Third Sunday of Lent
Exodus 3:1-8a, 13-15
1 Corinthians 10:1-6, 10-12
In Sunday’s Gospel reading (Luke 13:1-9), Jesus tells a parable about a barren fig tree. The owner of the fig tree is frustrated. The tree has been there for three years without bearing any fruit. He tells his gardener to cut it down: "Why should it exhaust the soil?" But the gardener says, "Sir, leave it for this year also, and I shall cultivate the ground around it and fertilize it; it may bear fruit in the future. If not you can cut it down."
The parable is a parable of God’s mercy. Even though we may not bear fruit as much as we could, God is still willing to work with us and in us so that we may bear fruit in spreading the Good News and in sharing God’s love in Jesus Christ. Can God be that merciful? It is God’s choice to be so. When we hear the story of the call of Moses in our first reading from Exodus (3:1-8a, 13-15), Moses asks God what to call Him when the people ask, "What is his name?" God replies, "I am who am. This is what you shall tell the Israelites: I AM sent me to you." The same God who is the Source of all being is the same One who freed the Israelites from slavery in Egypt, and is the same One who continues to show us mercy and love.
But this parable also presents us with a few challenges. It implies that even though God is merciful, we should not abuse our relationship with Him. We ought not to take God’s mercy for granted. As St. Paul says in our second reading from 1 Corinthians (10:1-6, 10-12), "Therefore, whoever thinks he is standing secure should take care not to fall."
The parable also challenges us about our relationships with others. Unfortunately, human history is replete with examples of one group saying about another something similar to "Why should it exhaust the soil?" It has been too easy for people to consider others as non-productive or superfluous, or even as a blight on the earth.

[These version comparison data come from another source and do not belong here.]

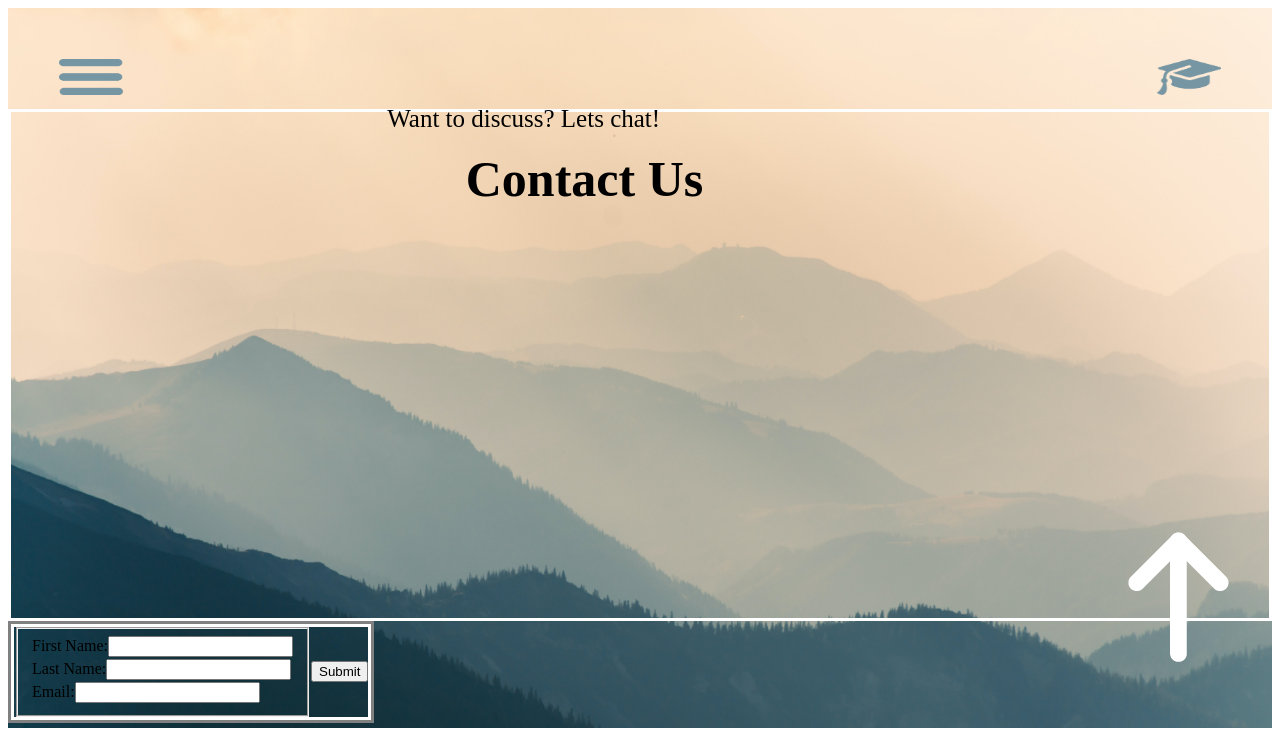
Repository: sierralaurent/MDIA2109-Assignment01
Page: /contact
The author's editor kept a copy of each file at every save. The page is drawn from the files as they stood at one save, then again after the next save.
The browser window is 1280 px wide. The pictures show the whole page.
The project was rebuilt for these pictures with package versions that can differ from the ones it lists, and the page was loaded fresh each time. The framework's server and built-in components were replaced by stand-ins that run in the browser. Also part of the build but not shown: next.config.js.

Above is the page before, as saved 2023-02-05 09:39:34.

After the next save:
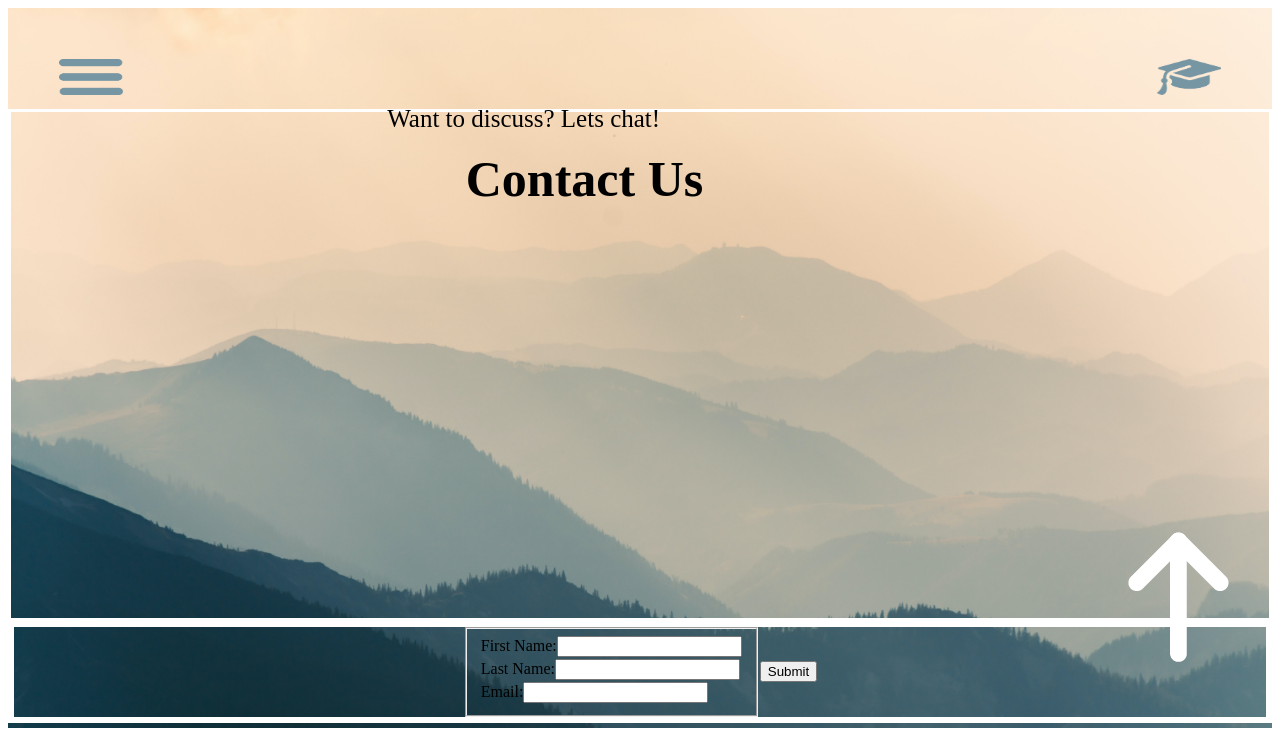
Saved 17 s later.
--- a/styles/Home.module.css
+++ b/styles/Home.module.css
@@ -73,8 +73,9 @@
 }
 
 .middle2 {
-  border: 3px solid gray;
-  position: absolute;
+  justify-content: center;
+  align-items: center;
+  border: 3px solid white;
 
 }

In our Gospel reading, people tell Jesus how Pilate desecrated the blood of Galileans he presumably had killed. Then Jesus mentions some others who were killed when a tower fell on them. Jesus is quick to point out that these things were not a punishment for sins. God does not punish us like that! So why does Jesus warn the crowds that unless they repent they shall perish as those victims did? I believe it is because while God does not punish us with the evil of others, or with the tragedy of an accident, He does let us at times suffer the consequences of our actions. Using the parable of the fig tree, if we resort to violence, whether it is physical violence to the point of genocide, or systematic discrimination or oppression, it is very likely we will suffer some violence ourselves. In various situations in the world we see a thirst for vengeance that never seems to be satisfied, and so one atrocity is answered by another. When we engage in condemnation and violence, how can we hope to bear any fruit? I know that we can say that we have not participated in any genocide or outright oppression, but we need to examine how often we resort to our stereotypes and prejudices to make sense of certain situations. Just being content with what is can help perpetuate what we know is wrong. When we treat others in a way that dehumanizes them, we need to remember the mercy God has shown us. I would think most of us can recognize times in our lives when we have been just like the fig tree in Jesus’ parable! Thank God that God has been merciful with us!
May we trust in God’s mercy, and show mercy to others. May we open ourselves to God’s love in Jesus Christ, and may that love bear fruit in us.
Fr. Phil Paxton, C.P. is the director of St. Paul of the Cross Retreat and Conference Center, Detroit, Michigan.